# Aim of the exercise
Every entry should appear in your answer exactly as it does here.

# Records supplied
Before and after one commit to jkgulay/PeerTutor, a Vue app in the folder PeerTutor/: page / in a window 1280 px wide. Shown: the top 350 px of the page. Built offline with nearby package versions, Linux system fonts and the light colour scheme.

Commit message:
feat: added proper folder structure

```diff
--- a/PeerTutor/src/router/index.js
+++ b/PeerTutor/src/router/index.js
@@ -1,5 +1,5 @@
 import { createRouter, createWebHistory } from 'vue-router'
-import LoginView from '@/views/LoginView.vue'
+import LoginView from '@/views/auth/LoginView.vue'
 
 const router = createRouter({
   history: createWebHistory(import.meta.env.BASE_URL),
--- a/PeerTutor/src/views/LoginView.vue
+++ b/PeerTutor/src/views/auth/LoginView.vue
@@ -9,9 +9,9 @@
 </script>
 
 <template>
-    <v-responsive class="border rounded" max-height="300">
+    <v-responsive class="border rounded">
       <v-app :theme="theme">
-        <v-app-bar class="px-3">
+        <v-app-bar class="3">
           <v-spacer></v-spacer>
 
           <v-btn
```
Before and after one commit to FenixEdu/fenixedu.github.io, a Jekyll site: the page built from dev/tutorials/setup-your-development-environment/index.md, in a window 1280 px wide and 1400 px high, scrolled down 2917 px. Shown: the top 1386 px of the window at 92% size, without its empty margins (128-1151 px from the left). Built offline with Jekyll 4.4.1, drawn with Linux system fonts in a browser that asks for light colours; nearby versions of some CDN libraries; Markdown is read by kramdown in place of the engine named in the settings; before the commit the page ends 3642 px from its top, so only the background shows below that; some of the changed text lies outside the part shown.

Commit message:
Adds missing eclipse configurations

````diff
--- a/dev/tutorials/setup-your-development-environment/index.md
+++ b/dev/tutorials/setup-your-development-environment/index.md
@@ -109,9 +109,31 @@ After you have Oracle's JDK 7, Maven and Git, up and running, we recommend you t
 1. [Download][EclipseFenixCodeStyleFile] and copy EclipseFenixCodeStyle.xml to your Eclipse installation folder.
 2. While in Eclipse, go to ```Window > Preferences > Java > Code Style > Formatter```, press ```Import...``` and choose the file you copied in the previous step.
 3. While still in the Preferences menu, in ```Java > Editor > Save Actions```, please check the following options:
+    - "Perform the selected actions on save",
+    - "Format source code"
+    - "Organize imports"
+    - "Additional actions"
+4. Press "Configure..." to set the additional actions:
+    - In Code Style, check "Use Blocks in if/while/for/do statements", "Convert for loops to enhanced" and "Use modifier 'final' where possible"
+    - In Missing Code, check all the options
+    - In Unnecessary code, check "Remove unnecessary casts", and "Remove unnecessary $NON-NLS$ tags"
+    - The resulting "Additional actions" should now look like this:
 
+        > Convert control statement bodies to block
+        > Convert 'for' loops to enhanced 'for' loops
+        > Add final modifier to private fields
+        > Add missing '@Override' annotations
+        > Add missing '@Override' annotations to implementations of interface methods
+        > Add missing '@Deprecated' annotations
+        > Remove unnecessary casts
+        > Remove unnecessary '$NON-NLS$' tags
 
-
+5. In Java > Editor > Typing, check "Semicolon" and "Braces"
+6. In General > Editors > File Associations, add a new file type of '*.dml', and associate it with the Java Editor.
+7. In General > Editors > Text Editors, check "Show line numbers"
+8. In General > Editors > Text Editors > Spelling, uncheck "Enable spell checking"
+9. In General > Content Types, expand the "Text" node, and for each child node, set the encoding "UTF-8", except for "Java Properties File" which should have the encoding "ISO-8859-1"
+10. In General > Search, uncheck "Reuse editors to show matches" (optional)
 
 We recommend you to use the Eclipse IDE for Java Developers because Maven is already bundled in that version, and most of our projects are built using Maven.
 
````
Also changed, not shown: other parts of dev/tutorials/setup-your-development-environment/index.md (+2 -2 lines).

# Result for this exercise
Before and after one commit to jkgulay/PeerTutor, a Vue app in the folder PeerTutor/: page / in a window 1280 px wide. Shown: the top 350 px of the page. Built offline with nearby package versions, Linux system fonts and the light colour scheme.

Commit message:
feat: added proper folder structure

```diff
--- a/PeerTutor/src/router/index.js
+++ b/PeerTutor/src/router/index.js
@@ -1,5 +1,5 @@
 import { createRouter, createWebHistory } from 'vue-router'
-import LoginView from '@/views/LoginView.vue'
+import LoginView from '@/views/auth/LoginView.vue'
 
 const router = createRouter({
   history: createWebHistory(import.meta.env.BASE_URL),
--- a/PeerTutor/src/views/LoginView.vue
+++ b/PeerTutor/src/views/auth/LoginView.vue
@@ -9,9 +9,9 @@
 </script>
 
 <template>
-    <v-responsive class="border rounded" max-height="300">
+    <v-responsive class="border rounded">
       <v-app :theme="theme">
-        <v-app-bar class="px-3">
+        <v-app-bar class="3">
           <v-spacer></v-spacer>
 
           <v-btn
```
Before and after one commit to FenixEdu/fenixedu.github.io, a Jekyll site: the page built from dev/tutorials/setup-your-development-environment/index.md, in a window 1280 px wide and 1400 px high, scrolled down 2917 px. Shown: the top 1386 px of the window at 92% size, without its empty margins (128-1151 px from the left). Built offline with Jekyll 4.4.1, drawn with Linux system fonts in a browser that asks for light colours; nearby versions of some CDN libraries; Markdown is read by kramdown in place of the engine named in the settings; before the commit the page ends 3642 px from its top, so only the background shows below that; some of the changed text lies outside the part shown.

Commit message:
Adds missing eclipse configurations

````diff
--- a/dev/tutorials/setup-your-development-environment/index.md
+++ b/dev/tutorials/setup-your-development-environment/index.md
@@ -109,9 +109,31 @@ After you have Oracle's JDK 7, Maven and Git, up and running, we recommend you t
 1. [Download][EclipseFenixCodeStyleFile] and copy EclipseFenixCodeStyle.xml to your Eclipse installation folder.
 2. While in Eclipse, go to ```Window > Preferences > Java > Code Style > Formatter```, press ```Import...``` and choose the file you copied in the previous step.
 3. While still in the Preferences menu, in ```Java > Editor > Save Actions```, please check the following options:
+    - "Perform the selected actions on save",
+    - "Format source code"
+    - "Organize imports"
+    - "Additional actions"
+4. Press "Configure..." to set the additional actions:
+    - In Code Style, check "Use Blocks in if/while/for/do statements", "Convert for loops to enhanced" and "Use modifier 'final' where possible"
+    - In Missing Code, check all the options
+    - In Unnecessary code, check "Remove unnecessary casts", and "Remove unnecessary $NON-NLS$ tags"
+    - The resulting "Additional actions" should now look like this:
 
+        > Convert control statement bodies to block
+        > Convert 'for' loops to enhanced 'for' loops
+        > Add final modifier to private fields
+        > Add missing '@Override' annotations
+        > Add missing '@Override' annotations to implementations of interface methods
+        > Add missing '@Deprecated' annotations
+        > Remove unnecessary casts
+        > Remove unnecessary '$NON-NLS$' tags
 
-
+5. In Java > Editor > Typing, check "Semicolon" and "Braces"
+6. In General > Editors > File Associations, add a new file type of '*.dml', and associate it with the Java Editor.
+7. In General > Editors > Text Editors, check "Show line numbers"
+8. In General > Editors > Text Editors > Spelling, uncheck "Enable spell checking"
+9. In General > Content Types, expand the "Text" node, and for each child node, set the encoding "UTF-8", except for "Java Properties File" which should have the encoding "ISO-8859-1"
+10. In General > Search, uncheck "Reuse editors to show matches" (optional)
 
 We recommend you to use the Eclipse IDE for Java Developers because Maven is already bundled in that version, and most of our projects are built using Maven.
 
````
Also changed, not shown: other parts of dev/tutorials/setup-your-development-environment/index.md (+2 -2 lines).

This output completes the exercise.